Blinding Lust
In the second half of the narrative, we find that the Jews want to take advantage of the opportunity and eradication the inclination toward illicit relations.
They said: Since this is a time of grace, let us pray for mercy concerning the sinful inclination. They prayed for mercy, and he was handed over to them. They imprisoned him for three days, then looked in the whole land of Israel for a fresh egg for a sick person and could not find it.
They wondered: Shall we beg for half-mercy? But Heaven does not grant half-measures!
So they put out his eyes and let him go. It helped inasmuch as he no more entices men to commit incest.

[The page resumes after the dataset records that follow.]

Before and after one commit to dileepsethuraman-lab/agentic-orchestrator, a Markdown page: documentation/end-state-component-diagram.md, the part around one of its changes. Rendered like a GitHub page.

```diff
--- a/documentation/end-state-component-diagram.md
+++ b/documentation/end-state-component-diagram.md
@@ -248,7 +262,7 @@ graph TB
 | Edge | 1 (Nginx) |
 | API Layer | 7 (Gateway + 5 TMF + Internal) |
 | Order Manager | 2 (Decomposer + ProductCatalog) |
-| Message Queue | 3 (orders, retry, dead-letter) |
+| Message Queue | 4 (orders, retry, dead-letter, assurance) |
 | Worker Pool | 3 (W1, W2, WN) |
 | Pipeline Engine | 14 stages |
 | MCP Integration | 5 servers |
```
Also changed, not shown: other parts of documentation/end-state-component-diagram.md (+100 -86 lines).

In light of the abovementioned sources, this matter is not surprising at all. This is not only because illicit relations is one of the sins that caused the destruction of the First Temple; it is an integral component of the Canaanite paganism that contaminated the Land of Israel during the First Temple Era. In a different sense, in the sources above we saw that the religious connection with the Divine Presence is described with the terminology of a spousal relationship. Therefore, to a certain extent, we may see a link between the two inclinations.

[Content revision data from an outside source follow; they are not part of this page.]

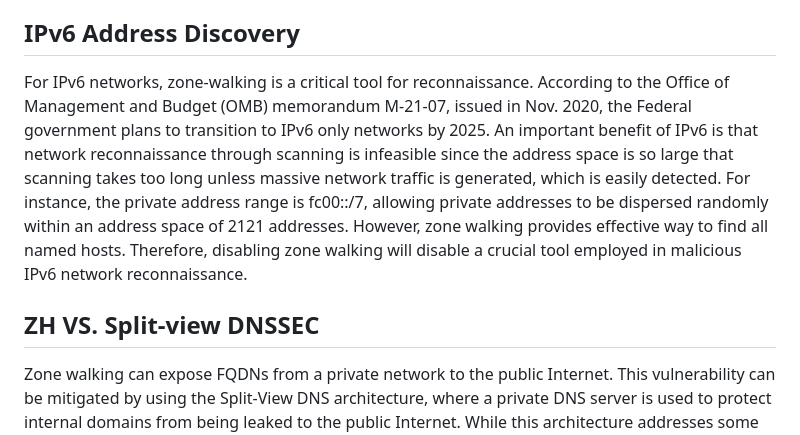
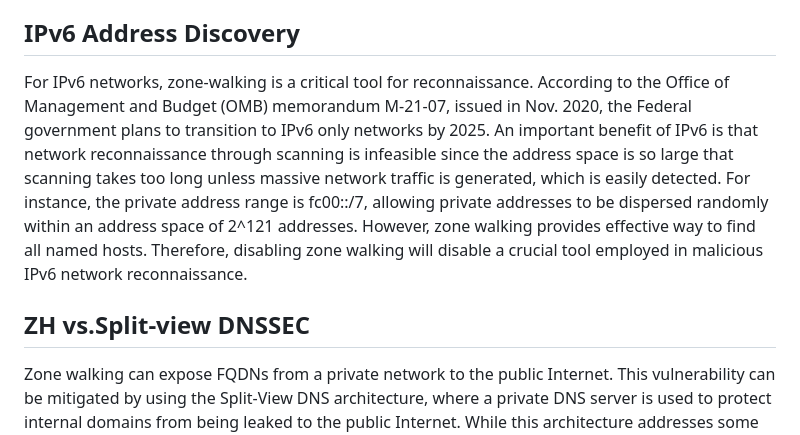
Before and after one commit to fatemabw/test-IETF-ID, a Markdown page: draft-todo-fatema-dnssec.md, the part around one of its changes. Rendered like a GitHub page.

```diff
--- a/draft-todo-fatema-dnssec.md
+++ b/draft-todo-fatema-dnssec.md
@@ -189,9 +189,9 @@ Combining the solution described above with the other available solutions, we ha
 • ZH allows zone walking only on public FQDNs and protects against denial of existence attacks on these public FQDNs. For sensitive FQDNs, zone walking is not possible and denial of existence is possible. Moreover, the ZH is not especially vulnerable to DoS attacks.
 
 ## IPv6 Address Discovery
-For IPv6 networks, zone-walking is a critical tool for reconnaissance. According to the Office of Management and Budget (OMB) memorandum M-21-07, issued in Nov. 2020, the Federal government plans to transition to IPv6 only networks by 2025. An important benefit of IPv6 is that network reconnaissance through scanning is infeasible since the address space is so large that scanning takes too long unless massive network traffic is generated, which is easily detected. For instance, the private address range is fc00::/7, allowing private addresses to be dispersed randomly within an address space of 2121 addresses. However, zone walking provides effective way to find all named hosts. Therefore, disabling zone walking will disable a crucial tool employed in malicious IPv6 network reconnaissance.
+For IPv6 networks, zone-walking is a critical tool for reconnaissance. According to the Office of Management and Budget (OMB) memorandum M-21-07, issued in Nov. 2020, the Federal government plans to transition to IPv6 only networks by 2025. An important benefit of IPv6 is that network reconnaissance through scanning is infeasible since the address space is so large that scanning takes too long unless massive network traffic is generated, which is easily detected. For instance, the private address range is fc00::/7, allowing private addresses to be dispersed randomly within an address space of 2^121 addresses. However, zone walking provides effective way to find all named hosts. Therefore, disabling zone walking will disable a crucial tool employed in malicious IPv6 network reconnaissance.
 
-## ZH VS. Split-view DNSSEC
+## ZH vs.Split-view DNSSEC
 Zone walking can expose FQDNs from a private network to the public Internet. This vulnerability can be mitigated by using the Split-View DNS architecture, where a private DNS server is used to protect internal domains from being leaked to the public Internet. While this architecture addresses some aspects of the risks associated with zone walking, it does not entirely eliminate them. Specifically, even with a split-view DNS architecture, an external attacker can quickly discover all publicly facing servers and, upon gaining access to the private network, the attacker can efficiently discover internal servers, which facilitates lateral movement within the network, and doesn't really fit into the zero-trust model which explains the blurring line between what is considered non-trusted (External) and trusted (internal) network.
 
 # IANA Considerations
```
Also changed, not shown: other parts of draft-todo-fatema-dnssec.md (+3 -3 lines).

However, as told in the aggada, the Jews understand quickly that eradicating this inclination towards illicit relations would destroy the world, as all reproduction and procreation, which allows the world to feed and propagate itself, depends on the existence of the inclination toward illicit relations. Therefore, they must let the creature that represents the sinful inclination survive.

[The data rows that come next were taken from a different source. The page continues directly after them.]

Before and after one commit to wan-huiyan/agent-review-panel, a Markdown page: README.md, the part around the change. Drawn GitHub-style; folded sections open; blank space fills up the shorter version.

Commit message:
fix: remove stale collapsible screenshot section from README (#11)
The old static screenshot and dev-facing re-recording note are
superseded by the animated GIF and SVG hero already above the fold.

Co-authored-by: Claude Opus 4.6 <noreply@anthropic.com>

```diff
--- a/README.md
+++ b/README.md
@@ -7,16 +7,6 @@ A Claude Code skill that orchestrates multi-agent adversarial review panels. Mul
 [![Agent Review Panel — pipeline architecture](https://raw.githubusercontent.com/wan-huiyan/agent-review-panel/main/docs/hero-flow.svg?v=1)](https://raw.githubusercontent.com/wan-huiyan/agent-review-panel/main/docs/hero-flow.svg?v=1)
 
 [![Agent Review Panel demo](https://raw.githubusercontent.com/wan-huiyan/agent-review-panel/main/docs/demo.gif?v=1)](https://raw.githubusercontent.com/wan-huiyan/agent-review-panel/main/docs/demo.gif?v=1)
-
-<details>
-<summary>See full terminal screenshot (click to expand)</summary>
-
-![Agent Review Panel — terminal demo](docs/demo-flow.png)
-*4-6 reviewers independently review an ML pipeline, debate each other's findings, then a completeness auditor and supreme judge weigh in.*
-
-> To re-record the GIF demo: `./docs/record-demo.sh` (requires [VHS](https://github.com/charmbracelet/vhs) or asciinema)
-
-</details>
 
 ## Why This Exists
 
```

“So they put out his eyes and let him go” — In other words, they blind it, the result being that a person no longer desires to have sexual relations with close family members. It is difficult to understand why this is the effect of blinding the sinful inclination. The sense of sight is certainly integral in forming lustful thoughts, so weakening it by blinding it does make logical sense. Nevertheless, it is unclear what incest has to do with this act specifically.
In the next shiur, we will address an additional brief aggada cited below in the sugya in Yoma, immediately after the aggada we have analyzed here, and we will attempt to find the contribution of the shared context of these two aggadot.
Translated by Yoseif Bloch

[1] There is a widespread misconception that the official view of Chazal is that the Divine Presence was not to be found in the Second Temple, but this idea appears consistently in the Babylonian Talmud only. According to sources from the Land of Israel, God did reside in the Second Temple. See the details of this position in G. Sasson, “Nokhechut Ha-Shekhina Be-Mikdash Sheini: Bein Chakhmei Bavel Le-Chakhmei Eretz Yisrael,” Mada’ei Ha-Yahadut 48 (5772), pp. 49-71.
[2] Later in the sugya, R. Acha bar Ya’akov suggests that the reference is to the Second Temple Era. However, the simple understanding is that R. Nachman is not referring to this period; see below and next footnote.
[3] The manner in which R. Nachman phrases it is very interesting: “When she is divorced, she goes back to her earlier state of affection.” This is not what we might expect about a divorced couple; the relationship between ex-spouses is usually antagonistic, engendering a permanent distance between the two former spouses. Apparently, although R. Nachman sees the Second Temple Era as one of divorce, it is a temporary status that is destined to end in reconciliation and remarriage. In this sense, the Second Temple Era may be compared to the era of the Tabernacle in the desert, an existing relationship in which there is shame and demureness, but the ultimate goal is the intimacy of consummated marriage.